● WHAT IS NEEDED:
Find and copy each line of the records where the string "widget" shows up.

____________________

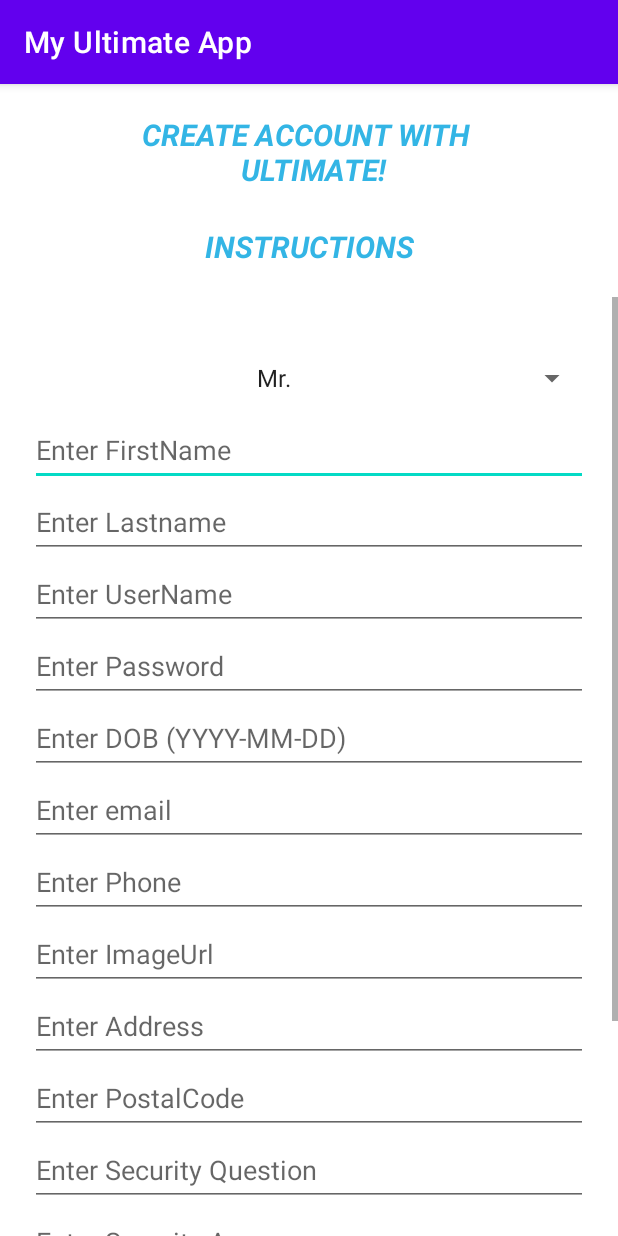
After one commit to jasshu01/My-Ultimate-App, an Android app: the SignupPage screen opened directly, with no data from a screen before it, on a phone screen of 412 x 824 dp. The commit adds this screen. Run offline under Robolectric (Android 15) with nearby library versions, the phone set to English and light mode, and no system bars.

Commit message:
signup Layout

```diff
--- a/app/src/main/java/com/example/myultimateapp/LoginPage.java
+++ b/app/src/main/java/com/example/myultimateapp/LoginPage.java
@@ -37,6 +37,7 @@ public class LoginPage extends AppCompatActivity {
         ForgotPassword = findViewById(R.id.forgotPassword);
         loginButton = findViewById(R.id.loginButton);
 
+        dbHandler handler=new dbHandler(LoginPage.this,"myApp",null,1);
 
         SharedPreferences sp = getSharedPreferences("Current User", MODE_PRIVATE);
         String CheckingIfAlreadyLoggedIn=sp.getString("LoggedInUser","");
@@ -153,6 +154,19 @@ public class LoginPage extends AppCompatActivity {
                 final_password = String.valueOf(password.getText());
 
 
+                UserDetails user=handler.fetchUserUsingUserName(final_username);
+                if(user==null)
+                {
+                    Toast.makeText(LoginPage.this, "Invalid Credentials", Toast.LENGTH_SHORT).show();
+                    return;
+                }
+
+
+                if(!user.getPassword().equals(final_password))
+                {
+                    Toast.makeText(LoginPage.this, "Invalid Credentials", Toast.LENGTH_SHORT).show();
+                    return;
+                }
 
 
                 SharedPreferences sp = getSharedPreferences("Current User", MODE_PRIVATE);
@@ -168,5 +182,14 @@ public class LoginPage extends AppCompatActivity {
             }
         });
 
+
+        signupOption.setOnClickListener(new View.OnClickListener() {
+            @Override
+            public void onClick(View view) {
+                Intent intent=new Intent(LoginPage.this,SignupPage.class);
+                startActivity(intent);
+            }
+        });
+
     }
 }
--- /dev/null
+++ b/app/src/main/java/com/example/myultimateapp/SignupPage.java
@@ -0,0 +1,210 @@
+package com.example.myultimateapp;
+
+import androidx.appcompat.app.AppCompatActivity;
+
+import android.annotation.SuppressLint;
+import android.os.Bundle;
+import android.text.Editable;
+import android.text.TextWatcher;
+import android.widget.ArrayAdapter;
+import android.widget.Button;
+import android.widget.EditText;
+import android.widget.Spinner;
+import android.widget.TextView;
+
+import java.util.ArrayList;
+import java.util.List;
+
+public class SignupPage extends AppCompatActivity {
+
+    TextView signupInstructions;
+    Spinner signupTitle;
+    EditText signupFirstName, signupLastName, signupUsername, signupPassword, signupDOB, signupEmail, signupPhone, signupImage, signupAddress, signupPostal, signupSQ, signupSA;
+    Button signupBtn;
+
+
+    @Override
+    protected void onCreate(Bundle savedInstanceState) {
+        super.onCreate(savedInstanceState);
+        setContentView(R.layout.activity_signup_page);
+
+        signupInstructions = findViewById(R.id.singupInstuctions);
+        signupTitle = findViewById(R.id.signupTitle);
+        signupFirstName = findViewById(R.id.signupFirstName);
+        signupLastName = findViewById(R.id.signupLastName);
+        signupUsername = findViewById(R.id.signupUserName);
+        signupPassword = findViewById(R.id.signupPassword);
+        signupDOB = findViewById(R.id.signupDOB);
+        signupEmail = findViewById(R.id.signupEmail);
+        signupPhone = findViewById(R.id.signupPhone);
+        signupImage = findViewById(R.id.signupImage);
+        signupAddress = findViewById(R.id.signupAddress);
+        signupPostal = findViewById(R.id.signupPostal);
+        signupSQ = findViewById(R.id.signupSQ);
+        signupSA = findViewById(R.id.signupSA);
+        signupBtn = findViewById(R.id.signupButton);
+
+
+        List<String> titles = new ArrayList<String>();
+        titles.add("Mr.");
+        titles.add("Mrs.");
+        titles.add("Miss");
+        ArrayAdapter<String> dataAdapter = new ArrayAdapter<String>(this, android.R.layout.simple_spinner_item, titles);
+        dataAdapter.setDropDownViewResource(android.R.layout.simple_spinner_dropdown_item);
+        signupTitle.setAdapter(dataAdapter);
+
+
+        signupFirstName.addTextChangedListener(new TextWatcher() {
+            @Override
+            public void beforeTextChanged(CharSequence charSequence, int i, int i1, int i2) {
+
+            }
+
+            @Override
+            public void onTextChanged(CharSequence charSequence, int i, int i1, int i2) {
+                String s = charSequence.toString();
+            }
+
+            @Override
+            public void afterTextChanged(Editable editable) {
+
+            }
+        });
+        signupLastName.addTextChangedListener(new TextWatcher() {
+            @Override
+            public void beforeTextChanged(CharSequence charSequence, int i, int i1, int i2) {
+
+            }
+
+            @Override
+            public void onTextChanged(CharSequence charSequence, int i, int i1, int i2) {
+                String s = charSequence.toString();
+            }
+
+            @Override
+            public void afterTextChanged(Editable editable) {
+
+            }
+        });
+        signupUsername.addTextChangedListener(new TextWatcher() {
+            @Override
+            public void beforeTextChanged(CharSequence charSequence, int i, int i1, int i2) {
+
+            }
+
+            @Override
+            public void onTextChanged(CharSequence charSequence, int i, int i1, int i2) {
+                String s = charSequence.toString();
+            }
+
+            @Override
+            public void afterTextChanged(Editable editable) {
+
+            }
+        });
+        signupPassword.addTextChangedListener(new TextWatcher() {
+            @Override
+            public void beforeTextChanged(CharSequence charSequence, int i, int i1, int i2) {
+
+            }
+
+            @Override
+            public void onTextChanged(CharSequence charSequence, int i, int i1, int i2) {
+                String s = charSequence.toString();
+            }
+
+            @Override
+            public void afterTextChanged(Editable editable) {
+
+            }
+        });
+        signupDOB.addTextChangedListener(new TextWatcher() {
+            @Override
+            public void beforeTextChanged(CharSequence charSequence, int i, int i1, int i2) {
+
+            }
+
+            @Override
+            public void onTextChanged(CharSequence charSequence, int i, int i1, int i2) {
+                String s = charSequence.toString();
+            }
+
+            @Override
+            public void afterTextChanged(Editable editable) {
+
+            }
+        });
+        signupEmail.addTextChangedListener(new TextWatcher() {
+            @Override
+            public void beforeTextChanged(CharSequence charSequence, int i, int i1, int i2) {
+
+            }
+
+            @Override
+            public void onTextChanged(CharSequence charSequence, int i, int i1, int i2) {
+                String s = charSequence.toString();
+            }
+
+            @Override
+            public void afterTextChanged(Editable editable) {
+
+            }
+        });
+        signupPhone.addTextChangedListener(new TextWatcher() {
+            @Override
+            public void beforeTextChanged(CharSequence charSequence, int i, int i1, int i2) {
+
+            }
+
+            @Override
+            public void onTextChanged(CharSequence charSequence, int i, int i1, int i2) {
+                String s = charSequence.toString();
+            }
+
+            @Override
+            public void afterTextChanged(Editable editable) {
+
+            }
+        });
+
+
+        signupSQ.addTextChangedListener(new TextWatcher() {
+            @Override
+            public void beforeTextChanged(CharSequence charSequence, int i, int i1, int i2) {
+
+            }
+
+            @Override
+            public void onTextChanged(CharSequence charSequence, int i, int i1, int i2) {
+                String s = charSequence.toString();
+            }
+
+            @Override
+            public void afterTextChanged(Editable editable) {
+
+            }
+        });
+
+
+        signupSA.addTextChangedListener(new TextWatcher() {
+            @Override
+            public void beforeTextChanged(CharSequence charSequence, int i, int i1, int i2) {
+
+            }
+
+            @Override
+            public void onTextChanged(CharSequence charSequence, int i, int i1, int i2) {
+                String s = charSequence.toString();
+            }
+
+            @Override
+            public void afterTextChanged(Editable editable) {
+
+            }
+        });
+
+
+
+
+    }
+}
--- /dev/null
+++ b/app/src/main/res/layout/activity_signup_page.xml
@@ -0,0 +1,191 @@
+<?xml version="1.0" encoding="utf-8"?>
+<androidx.constraintlayout.widget.ConstraintLayout xmlns:android="http://schemas.android.com/apk/res/android"
+    xmlns:app="http://schemas.android.com/apk/res-auto"
+    xmlns:tools="http://schemas.android.com/tools"
+    android:layout_width="match_parent"
+    android:layout_height="match_parent"
+    tools:context=".SignupPage">
+
+    <TextView
+        android:id="@+id/singupInstuctions"
+        android:layout_width="match_parent"
+        android:layout_height="wrap_content"
+        android:layout_marginTop="24dp"
+        android:text="instructions"
+        android:textAlignment="center"
+        android:textAllCaps="true"
+        android:textColor="@android:color/holo_blue_light"
+        android:textSize="20sp"
+        android:textStyle="bold|italic"
+        app:layout_constraintTop_toBottomOf="@+id/createAccountText"
+        tools:layout_editor_absoluteX="0dp" />
+
+    <ScrollView
+        android:id="@+id/scrollView2"
+        android:layout_width="0dp"
+        android:layout_height="0dp"
+        android:layout_marginTop="20dp"
+        app:layout_constraintBottom_toBottomOf="parent"
+        app:layout_constraintEnd_toEndOf="parent"
+        app:layout_constraintHorizontal_bias="0.0"
+        app:layout_constraintStart_toStartOf="parent"
+        app:layout_constraintTop_toBottomOf="@+id/singupInstuctions"
+        app:layout_constraintVertical_bias="0.169">
+
+        <LinearLayout
+            android:layout_width="match_parent"
+            android:layout_height="match_parent"
+            android:orientation="vertical"
+            android:paddingLeft="20dp"
+            android:paddingTop="30dp"
+            android:paddingRight="20dp"
+            android:paddingBottom="10dp">
+
+            <Spinner
+                android:id="@+id/signupTitle"
+                android:layout_width="match_parent"
+                android:layout_height="wrap_content"
+                android:minHeight="48dp"
+                android:spinnerMode="dropdown"
+                android:textAlignment="center" />
+
+            <EditText
+                android:id="@+id/signupFirstName"
+                android:layout_width="match_parent"
+                android:layout_height="wrap_content"
+                android:ems="10"
+                android:hint="Enter FirstName"
+                android:inputType="textPersonName"
+                android:minHeight="48dp" />
+
+            <EditText
+                android:id="@+id/signupLastName"
+                android:layout_width="match_parent"
+                android:layout_height="wrap_content"
+                android:ems="10"
+                android:hint="Enter Lastname"
+                android:inputType="textPersonName"
+                android:minHeight="48dp" />
+
+            <EditText
+                android:id="@+id/signupUserName"
+                android:layout_width="match_parent"
+                android:layout_height="wrap_content"
+                android:ems="10"
+                android:hint="Enter UserName"
+                android:inputType="textPersonName"
+                android:minHeight="48dp" />
+
+            <EditText
+                android:id="@+id/signupPassword"
+                android:layout_width="match_parent"
+                android:layout_height="wrap_content"
+                android:ems="10"
+                android:hint="Enter Password"
+                android:inputType="textPassword"
+                android:minHeight="48dp" />
+
+            <EditText
+                android:id="@+id/signupDOB"
+                android:layout_width="match_parent"
+                android:layout_height="wrap_content"
+                android:ems="10"
+                android:hint="Enter DOB (YYYY-MM-DD)"
+                android:inputType="date"
+                android:minHeight="48dp" />
+
+            <EditText
+                android:id="@+id/signupEmail"
+                android:layout_width="match_parent"
+                android:layout_height="wrap_content"
+                android:ems="10"
+                android:hint="Enter email"
+                android:inputType="textEmailAddress"
+                android:minHeight="48dp" />
+
+            <EditText
+                android:id="@+id/signupPhone"
+                android:layout_width="match_parent"
+                android:layout_height="wrap_content"
+                android:ems="10"
+                android:hint="Enter Phone"
+                android:inputType="phone"
+                android:minHeight="48dp" />
+
+            <EditText
+                android:id="@+id/signupImage"
+                android:layout_width="match_parent"
+                android:layout_height="wrap_content"
+                android:ems="10"
+                android:hint="Enter ImageUrl"
+                android:inputType="textPersonName"
+                android:minHeight="48dp" />
+
+            <EditText
+                android:id="@+id/signupAddress"
+                android:layout_width="match_parent"
+                android:layout_height="wrap_content"
+                android:ems="10"
+                android:hint="Enter Address"
+                android:inputType="textPersonName"
+                android:minHeight="48dp" />
+
+            <EditText
+                android:id="@+id/signupPostal"
+                android:layout_width="match_parent"
+                android:layout_height="wrap_content"
+                android:ems="10"
+                android:hint="Enter PostalCode"
+                android:inputType="textPostalAddress"
+                android:minHeight="48dp" />
+
+            <EditText
+                android:id="@+id/signupSQ"
+                android:layout_width="match_parent"
+                android:layout_height="wrap_content"
+                android:ems="10"
+                android:hint="Enter Security Question"
+                android:inputType="textPersonName"
+                android:minHeight="48dp" />
+
+            <EditText
+                android:id="@+id/signupSA"
+                android:layout_width="match_parent"
+                android:layout_height="wrap_content"
+                android:ems="10"
+                android:hint="Enter Security Answer"
+                android:inputType="textPersonName"
+                android:minHeight="48dp" />
+
+            <Button
+                android:id="@+id/signupButton"
+                android:layout_width="match_parent"
+                android:layout_height="wrap_content"
+                android:layout_marginBottom="100dp"
+                android:gravity="center"
+                android:text="Signup!" />
+
+        </LinearLayout>
+    </ScrollView>
+
+    <TextView
+        android:id="@+id/createAccountText"
+        android:layout_width="match_parent"
+        android:layout_height="wrap_content"
+        android:layout_marginTop="20dp"
+        android:text="Create Account with \n Ultimate!"
+        android:textAlignment="center"
+        android:textAllCaps="true"
+        android:textColor="@android:color/holo_blue_light"
+        android:textSize="20sp"
+        android:textStyle="bold|italic"
+        app:layout_constraintTop_toTopOf="parent" />
+
+    <androidx.constraintlayout.widget.Guideline
+        android:id="@+id/guideline2"
+        android:layout_width="wrap_content"
+        android:layout_height="wrap_content"
+        android:orientation="horizontal"
+        app:layout_constraintGuide_begin="20dp" />
+
+</androidx.constraintlayout.widget.ConstraintLayout>
```
Also changed, not shown: app/src/main/AndroidManifest.xml (+19 -5 lines).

____________________

● RESULT:
+import android.widget.ArrayAdapter;
+import android.widget.Button;
+import android.widget.EditText;
+import android.widget.Spinner;
+import android.widget.TextView;
+<androidx.constraintlayout.widget.ConstraintLayout xmlns:android="http://schemas.android.com/apk/res/android"
+    <androidx.constraintlayout.widget.Guideline
+</androidx.constraintlayout.widget.ConstraintLayout>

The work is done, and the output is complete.